**TASK:** Set down the entries below exactly as written.

**DATASET RECORDS:**
Start of Block

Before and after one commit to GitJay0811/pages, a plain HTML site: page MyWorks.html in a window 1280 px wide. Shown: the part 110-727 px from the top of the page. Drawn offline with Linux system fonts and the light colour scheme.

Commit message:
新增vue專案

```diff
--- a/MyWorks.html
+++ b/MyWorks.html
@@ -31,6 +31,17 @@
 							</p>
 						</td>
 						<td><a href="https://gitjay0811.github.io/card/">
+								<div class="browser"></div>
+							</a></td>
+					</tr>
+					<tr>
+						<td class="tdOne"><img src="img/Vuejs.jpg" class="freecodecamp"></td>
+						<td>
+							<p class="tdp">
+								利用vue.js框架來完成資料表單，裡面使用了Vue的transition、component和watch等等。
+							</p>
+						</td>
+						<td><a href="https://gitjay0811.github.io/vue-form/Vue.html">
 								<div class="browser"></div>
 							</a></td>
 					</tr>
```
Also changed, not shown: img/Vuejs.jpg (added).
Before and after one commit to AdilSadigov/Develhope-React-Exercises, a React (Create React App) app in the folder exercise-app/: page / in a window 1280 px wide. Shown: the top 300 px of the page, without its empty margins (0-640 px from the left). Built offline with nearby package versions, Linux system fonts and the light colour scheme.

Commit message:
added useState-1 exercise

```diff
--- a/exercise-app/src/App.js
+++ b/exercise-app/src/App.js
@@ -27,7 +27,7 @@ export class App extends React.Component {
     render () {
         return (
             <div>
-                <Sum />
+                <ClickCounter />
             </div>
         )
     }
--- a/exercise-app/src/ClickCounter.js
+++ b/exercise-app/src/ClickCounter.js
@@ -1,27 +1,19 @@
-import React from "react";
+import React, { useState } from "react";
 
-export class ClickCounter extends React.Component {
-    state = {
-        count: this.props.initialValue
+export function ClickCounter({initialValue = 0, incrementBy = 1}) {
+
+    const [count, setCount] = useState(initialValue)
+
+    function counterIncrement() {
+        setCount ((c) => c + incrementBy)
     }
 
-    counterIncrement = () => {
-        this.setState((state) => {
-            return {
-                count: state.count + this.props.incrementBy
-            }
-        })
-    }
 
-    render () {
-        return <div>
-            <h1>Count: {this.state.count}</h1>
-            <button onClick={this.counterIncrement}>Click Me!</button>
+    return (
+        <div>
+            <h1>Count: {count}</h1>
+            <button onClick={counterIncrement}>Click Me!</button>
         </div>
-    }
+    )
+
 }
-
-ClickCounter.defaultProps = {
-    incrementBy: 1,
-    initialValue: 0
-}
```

End of Block

**EXPECTED OUTPUT:**
Before and after one commit to GitJay0811/pages, a plain HTML site: page MyWorks.html in a window 1280 px wide. Shown: the part 110-727 px from the top of the page. Drawn offline with Linux system fonts and the light colour scheme.

Commit message:
新增vue專案

```diff
--- a/MyWorks.html
+++ b/MyWorks.html
@@ -31,6 +31,17 @@
 							</p>
 						</td>
 						<td><a href="https://gitjay0811.github.io/card/">
+								<div class="browser"></div>
+							</a></td>
+					</tr>
+					<tr>
+						<td class="tdOne"><img src="img/Vuejs.jpg" class="freecodecamp"></td>
+						<td>
+							<p class="tdp">
+								利用vue.js框架來完成資料表單，裡面使用了Vue的transition、component和watch等等。
+							</p>
+						</td>
+						<td><a href="https://gitjay0811.github.io/vue-form/Vue.html">
 								<div class="browser"></div>
 							</a></td>
 					</tr>
```
Also changed, not shown: img/Vuejs.jpg (added).
Before and after one commit to AdilSadigov/Develhope-React-Exercises, a React (Create React App) app in the folder exercise-app/: page / in a window 1280 px wide. Shown: the top 300 px of the page, without its empty margins (0-640 px from the left). Built offline with nearby package versions, Linux system fonts and the light colour scheme.

Commit message:
added useState-1 exercise

```diff
--- a/exercise-app/src/App.js
+++ b/exercise-app/src/App.js
@@ -27,7 +27,7 @@ export class App extends React.Component {
     render () {
         return (
             <div>
-                <Sum />
+                <ClickCounter />
             </div>
         )
     }
--- a/exercise-app/src/ClickCounter.js
+++ b/exercise-app/src/ClickCounter.js
@@ -1,27 +1,19 @@
-import React from "react";
+import React, { useState } from "react";
 
-export class ClickCounter extends React.Component {
-    state = {
-        count: this.props.initialValue
+export function ClickCounter({initialValue = 0, incrementBy = 1}) {
+
+    const [count, setCount] = useState(initialValue)
+
+    function counterIncrement() {
+        setCount ((c) => c + incrementBy)
     }
 
-    counterIncrement = () => {
-        this.setState((state) => {
-            return {
-                count: state.count + this.props.incrementBy
-            }
-        })
-    }
 
-    render () {
-        return <div>
-            <h1>Count: {this.state.count}</h1>
-            <button onClick={this.counterIncrement}>Click Me!</button>
+    return (
+        <div>
+            <h1>Count: {count}</h1>
+            <button onClick={counterIncrement}>Click Me!</button>
         </div>
-    }
+    )
+
 }
-
-ClickCounter.defaultProps = {
-    incrementBy: 1,
-    initialValue: 0
-}
```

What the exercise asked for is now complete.